Just over thirty years ago after massive democratic movements throughout the world against nuclear weapons, not the least in this country, Germany, the superpowers came to an agreement on halting the arms race and a pact was made on dismantling a part of the nuclear arsenals of East and West. This was revoked earlier this year and the race re-ignited. One of the two signatories to the treaties of disarmament in the late 80s, Michael Gorbatsev, warned only a few days ago, Monday this week, in an interview with the BBC, that the world was now in “colossal danger”, that is how he phrased it, of a nuclear war and that people must wake up to that danger. “All nations” and I quote him verbatim, (in an English translation) “all nations must declare that all nuclear weapons must be destroyed!”

I said I had spoken with enthusiasm about the principle of The Responsibility to Protect in the first meetings I attended in this institute. My enthusiasm for the very principles of protection of vulnerable people is still there while no longer do I have the illusions I had seven years ago and now I am more aware of the dangers that this noble principle can be misused and abused as we have seen in Syria and Libya of late.

For the principle of The Responsibility to Protect to function we must have a just and democratic world order. Here a pre-condition is a fundamental change in the UN institutional structure; we must do away with the Security Council, a remnant of 19th Century colonialism and the power constellations of the twentieth century.
In fact I am of the opinion that much more radical changes are needed in the world order. The world map must be redrawn – no less. The idea of Europe of the regions was - and still is – a good one; a way of transcending 19th and early 20 century map of Europe – opening up for the down-play of present day states, and the recognition of regions such as Scotland, Bask country, Catalonia; in fact the whole world needs a new map, to exchange the maps of the straight ruler-made borders of post and post-colonial compromise.
In such a world China would have to let go of Tibet and be further disintegrated, Russia also, not to mention the United States, fifty states there instead of one is probably the answer in a world which needs to unite under a new and different form of co-operative federalism and thus make  obsolete an order based on imperialist hegemony.
This may be in the future - you may say - but that future is needed soon if we are to survive.

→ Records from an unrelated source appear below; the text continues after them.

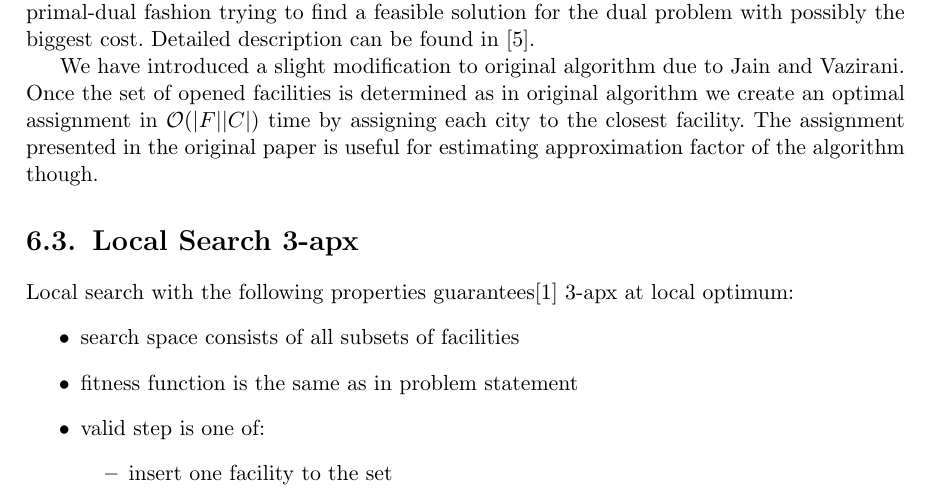
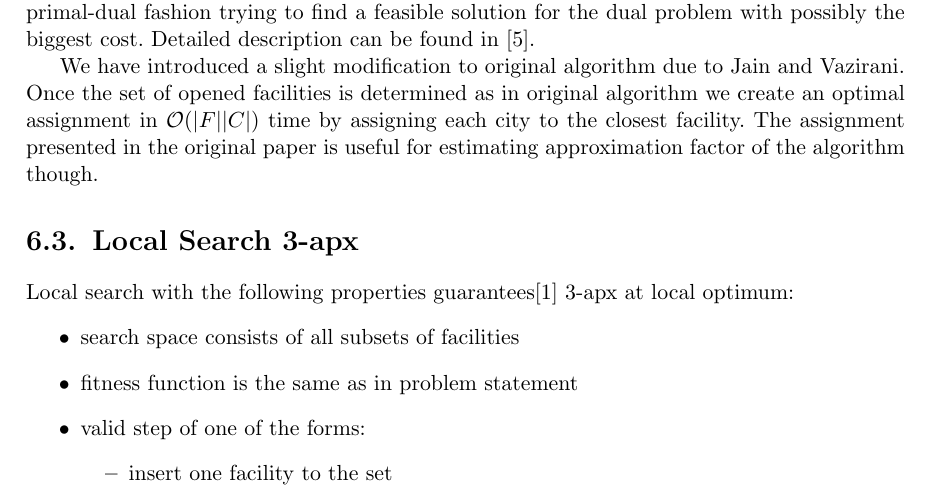
Before and after one commit to paal-prime/paal-bs, a LaTeX thesis (paper/paal.tex, which reads paper/facility_location.tex): part of page 41 of 51, cut so that both start at the same text. Compiled offline with pdfLaTeX.

Commit message:
Backward change.

```diff
--- a/paper/facility_location.tex
+++ b/paper/facility_location.tex
@@ -35,7 +35,7 @@ guarantees\cite{FacilityLS} %\footnote{\url{http://www.cs.ucla.edu/~awm/papers/l
 \begin{itemize}
 \item search space consists of all subsets of facilities
 \item fitness function is the same as in problem statement
-\item valid step is one of:
+\item valid step of one of the forms:
 	\begin{itemize}
 	\item insert one facility to the set
 	\item delete one facility from the set
```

 The 30th anniversary of the fall of the Berlin wall should not be an occasion for complacency but an occasion for concern.